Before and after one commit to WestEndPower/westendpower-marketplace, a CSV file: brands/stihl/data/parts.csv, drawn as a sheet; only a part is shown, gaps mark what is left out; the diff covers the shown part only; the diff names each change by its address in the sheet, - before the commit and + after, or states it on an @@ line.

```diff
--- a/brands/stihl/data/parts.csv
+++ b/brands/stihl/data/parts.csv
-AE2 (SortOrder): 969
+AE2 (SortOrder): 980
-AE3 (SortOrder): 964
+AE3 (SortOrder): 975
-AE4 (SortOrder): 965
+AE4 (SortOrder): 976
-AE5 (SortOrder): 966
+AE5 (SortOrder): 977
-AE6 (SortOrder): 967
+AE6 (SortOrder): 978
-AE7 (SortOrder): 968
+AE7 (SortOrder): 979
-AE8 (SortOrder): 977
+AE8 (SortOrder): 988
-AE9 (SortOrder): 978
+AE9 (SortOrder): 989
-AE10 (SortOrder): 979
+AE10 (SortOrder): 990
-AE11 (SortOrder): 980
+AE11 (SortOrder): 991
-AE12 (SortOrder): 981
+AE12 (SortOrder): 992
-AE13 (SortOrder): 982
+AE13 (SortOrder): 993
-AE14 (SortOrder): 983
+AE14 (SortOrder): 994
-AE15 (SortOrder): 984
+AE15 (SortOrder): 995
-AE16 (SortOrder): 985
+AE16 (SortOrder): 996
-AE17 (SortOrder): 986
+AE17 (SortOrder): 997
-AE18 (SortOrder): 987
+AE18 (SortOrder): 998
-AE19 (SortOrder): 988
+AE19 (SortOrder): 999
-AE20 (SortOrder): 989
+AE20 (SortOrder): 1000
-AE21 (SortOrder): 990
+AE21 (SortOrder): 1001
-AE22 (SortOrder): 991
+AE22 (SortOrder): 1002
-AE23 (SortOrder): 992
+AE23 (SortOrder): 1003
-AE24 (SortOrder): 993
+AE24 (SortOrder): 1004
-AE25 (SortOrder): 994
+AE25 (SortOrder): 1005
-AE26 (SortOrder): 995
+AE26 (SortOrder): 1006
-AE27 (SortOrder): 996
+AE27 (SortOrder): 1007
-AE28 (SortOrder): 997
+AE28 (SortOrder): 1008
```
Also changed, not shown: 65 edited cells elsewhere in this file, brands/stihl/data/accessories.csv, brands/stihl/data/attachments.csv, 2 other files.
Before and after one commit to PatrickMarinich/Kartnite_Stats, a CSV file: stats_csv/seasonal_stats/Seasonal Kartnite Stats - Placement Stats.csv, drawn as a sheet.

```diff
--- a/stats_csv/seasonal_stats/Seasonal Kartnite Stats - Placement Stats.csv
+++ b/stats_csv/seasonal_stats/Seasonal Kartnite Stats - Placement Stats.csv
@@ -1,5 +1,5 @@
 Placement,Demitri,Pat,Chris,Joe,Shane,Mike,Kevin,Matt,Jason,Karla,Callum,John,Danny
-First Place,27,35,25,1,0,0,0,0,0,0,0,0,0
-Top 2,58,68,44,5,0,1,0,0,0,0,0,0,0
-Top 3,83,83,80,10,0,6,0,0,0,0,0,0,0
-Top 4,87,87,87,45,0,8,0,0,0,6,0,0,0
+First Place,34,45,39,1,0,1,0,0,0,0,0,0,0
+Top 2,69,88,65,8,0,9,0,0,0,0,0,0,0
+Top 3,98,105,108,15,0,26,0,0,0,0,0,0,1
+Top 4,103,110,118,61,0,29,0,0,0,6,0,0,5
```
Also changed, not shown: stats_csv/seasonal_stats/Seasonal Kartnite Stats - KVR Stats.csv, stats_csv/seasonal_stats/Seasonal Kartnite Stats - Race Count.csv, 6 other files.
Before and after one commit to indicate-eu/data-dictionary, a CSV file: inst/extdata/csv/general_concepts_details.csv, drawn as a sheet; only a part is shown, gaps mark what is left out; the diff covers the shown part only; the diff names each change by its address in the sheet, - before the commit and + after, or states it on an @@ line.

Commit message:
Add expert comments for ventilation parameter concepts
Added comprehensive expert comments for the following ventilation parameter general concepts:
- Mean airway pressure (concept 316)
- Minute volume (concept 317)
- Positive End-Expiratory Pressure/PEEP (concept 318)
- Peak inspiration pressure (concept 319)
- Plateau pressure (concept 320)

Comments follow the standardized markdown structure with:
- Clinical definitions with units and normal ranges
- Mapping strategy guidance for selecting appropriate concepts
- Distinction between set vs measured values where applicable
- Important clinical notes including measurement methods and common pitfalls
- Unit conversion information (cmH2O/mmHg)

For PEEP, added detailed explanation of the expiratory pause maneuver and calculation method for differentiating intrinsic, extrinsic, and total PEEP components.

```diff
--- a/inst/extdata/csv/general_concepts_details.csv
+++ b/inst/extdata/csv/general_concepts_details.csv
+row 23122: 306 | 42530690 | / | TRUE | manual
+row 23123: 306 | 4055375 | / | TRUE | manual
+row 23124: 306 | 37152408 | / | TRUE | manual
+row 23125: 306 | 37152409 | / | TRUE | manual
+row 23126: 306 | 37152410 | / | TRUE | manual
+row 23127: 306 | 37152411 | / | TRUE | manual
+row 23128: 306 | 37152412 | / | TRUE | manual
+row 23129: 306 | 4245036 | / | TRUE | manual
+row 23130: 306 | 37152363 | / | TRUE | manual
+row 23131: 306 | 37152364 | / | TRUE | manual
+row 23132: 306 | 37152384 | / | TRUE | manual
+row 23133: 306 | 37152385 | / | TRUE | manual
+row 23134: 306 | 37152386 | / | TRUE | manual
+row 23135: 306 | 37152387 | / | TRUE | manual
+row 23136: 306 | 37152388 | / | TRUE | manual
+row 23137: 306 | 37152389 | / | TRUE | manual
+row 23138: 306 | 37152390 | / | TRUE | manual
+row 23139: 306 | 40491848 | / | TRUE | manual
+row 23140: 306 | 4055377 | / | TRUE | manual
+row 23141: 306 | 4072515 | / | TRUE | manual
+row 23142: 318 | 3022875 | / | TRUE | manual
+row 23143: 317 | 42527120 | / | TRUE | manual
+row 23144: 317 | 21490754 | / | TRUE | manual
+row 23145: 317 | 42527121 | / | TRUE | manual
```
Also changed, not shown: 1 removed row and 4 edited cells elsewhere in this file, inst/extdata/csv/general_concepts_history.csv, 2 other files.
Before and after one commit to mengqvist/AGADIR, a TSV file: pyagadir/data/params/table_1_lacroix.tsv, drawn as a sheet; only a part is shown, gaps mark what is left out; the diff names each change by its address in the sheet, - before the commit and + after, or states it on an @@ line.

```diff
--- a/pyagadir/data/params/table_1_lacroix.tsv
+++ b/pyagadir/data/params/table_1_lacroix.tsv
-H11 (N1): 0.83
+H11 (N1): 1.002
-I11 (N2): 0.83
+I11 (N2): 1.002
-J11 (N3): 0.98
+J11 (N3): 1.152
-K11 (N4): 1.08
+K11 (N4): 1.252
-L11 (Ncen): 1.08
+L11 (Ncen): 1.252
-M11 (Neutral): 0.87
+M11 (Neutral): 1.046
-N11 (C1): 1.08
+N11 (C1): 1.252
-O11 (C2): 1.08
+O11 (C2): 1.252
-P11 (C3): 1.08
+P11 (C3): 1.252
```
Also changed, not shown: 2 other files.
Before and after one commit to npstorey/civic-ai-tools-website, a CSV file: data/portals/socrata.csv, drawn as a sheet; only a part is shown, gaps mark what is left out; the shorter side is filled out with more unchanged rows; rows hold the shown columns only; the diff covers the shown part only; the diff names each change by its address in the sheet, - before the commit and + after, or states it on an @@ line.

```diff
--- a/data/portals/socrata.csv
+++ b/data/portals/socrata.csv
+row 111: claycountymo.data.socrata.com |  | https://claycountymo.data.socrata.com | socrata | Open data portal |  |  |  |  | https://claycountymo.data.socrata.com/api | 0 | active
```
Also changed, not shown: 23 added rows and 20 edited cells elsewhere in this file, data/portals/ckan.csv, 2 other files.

-.-.-

- Task statement -
Give solely the number of lines in the data that contain the string "Seasonal".

- Exercise answer -
4